--- What is being asked ---
Find the string "experience" in the listing and report every line that has it.

++++++++

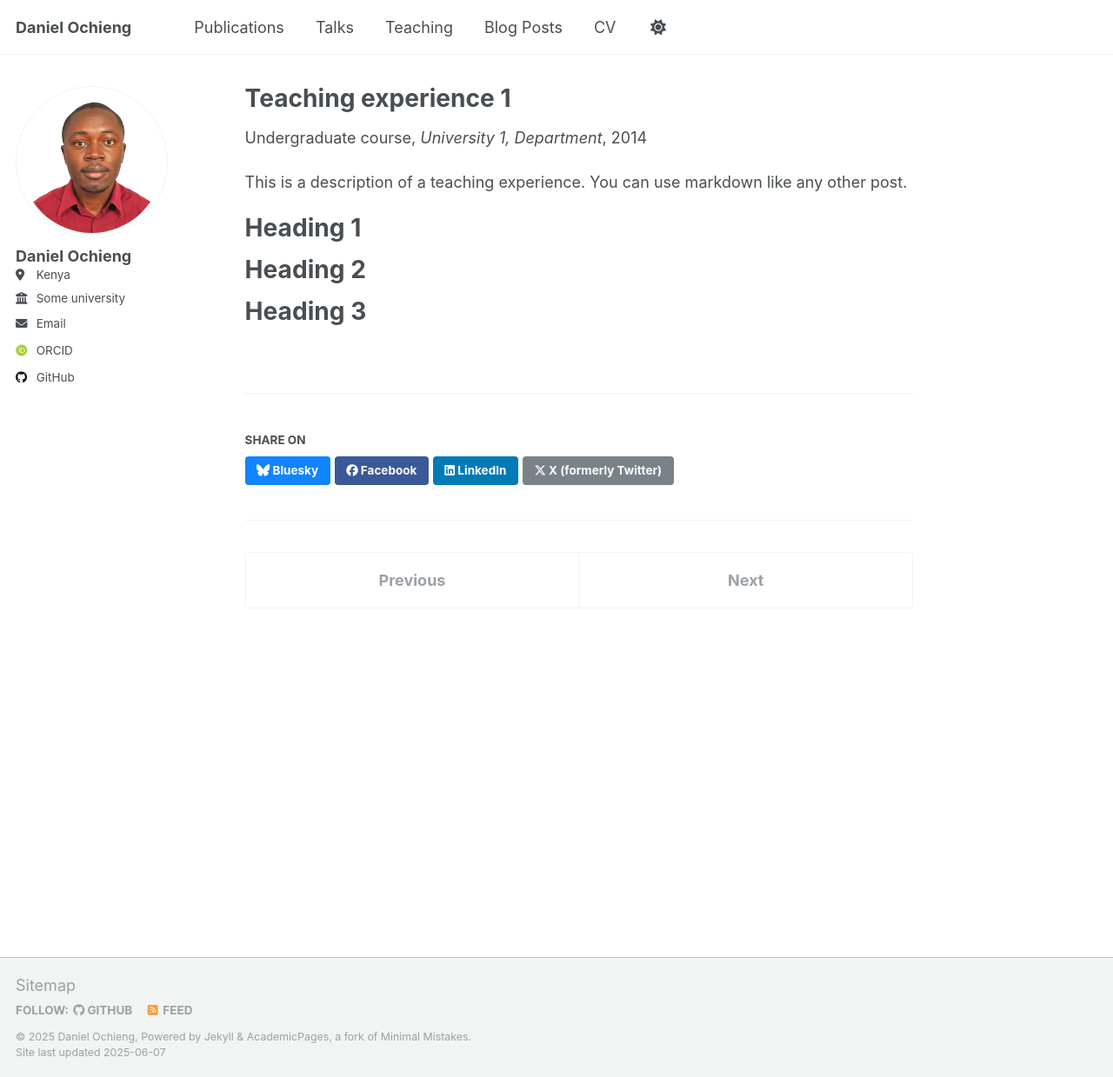
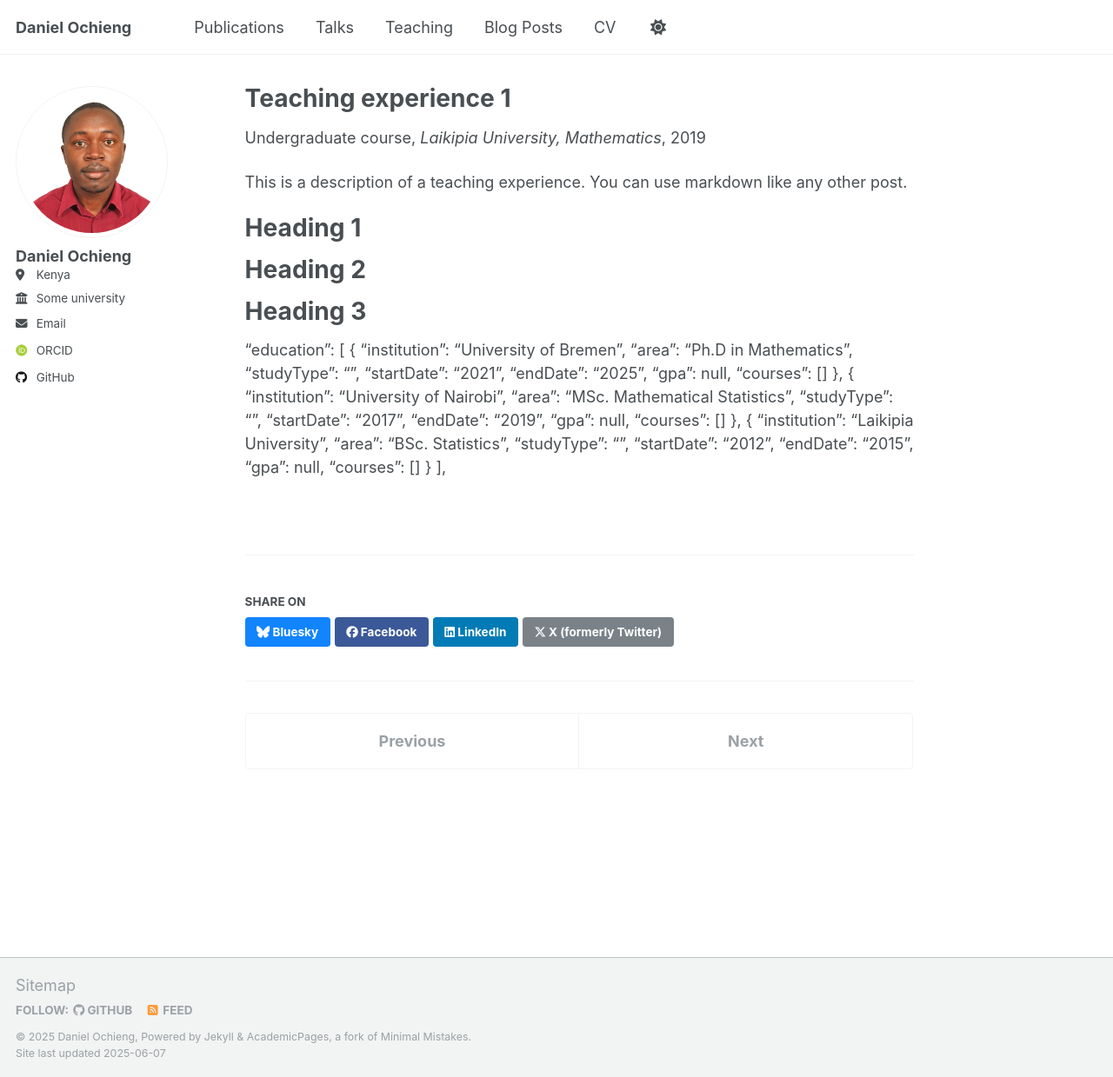
Before and after one commit to Daniel-Ochieng/Daniel-Ochieng.github.io, a Jekyll site: the page built from _teaching/2014-spring-teaching-1.md, in a window 1280 px wide and 1239 px high. Shown: the whole window at 87% size. Built offline with Jekyll 4.4.1, drawn with Linux system fonts in a browser that asks for light colours; some web fonts are replaced.

Commit message:
Update 2014-spring-teaching-1.md

```diff
--- a/_teaching/2014-spring-teaching-1.md
+++ b/_teaching/2014-spring-teaching-1.md
@@ -3,9 +3,9 @@ title: "Teaching experience 1"
 collection: teaching
 type: "Undergraduate course"
 permalink: /teaching/2014-spring-teaching-1
-venue: "University 1, Department"
-date: 2014-01-01
-location: "City, Country"
+venue: "Laikipia University, Mathematics"
+date: 2019-01-01
+location: "Nyahururu, Kenya"
 ---
 
 This is a description of a teaching experience. You can use markdown like any other post.
@@ -18,3 +18,33 @@ Heading 2
 
 Heading 3
 ======
+
+"education": [
+{
+"institution": "University of Bremen",
+      "area": "Ph.D in Mathematics",
+      "studyType": "",
+      "startDate": "2021",
+      "endDate": "2025",
+      "gpa": null,
+      "courses": []
+    },
+    {
+      "institution": "University of Nairobi",
+      "area": "MSc. Mathematical Statistics",
+      "studyType": "",
+      "startDate": "2017",
+      "endDate": "2019",
+      "gpa": null,
+      "courses": []
+    },
+    {
+      "institution": "Laikipia University",
+      "area": "BSc. Statistics",
+      "studyType": "",
+      "startDate": "2012",
+      "endDate": "2015",
+      "gpa": null,
+      "courses": []
+    }
+  ],
```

++++++++

--- Solution to the exercise ---
@@ -3,9 +3,9 @@ title: "Teaching experience 1"
 This is a description of a teaching experience. You can use markdown like any other post.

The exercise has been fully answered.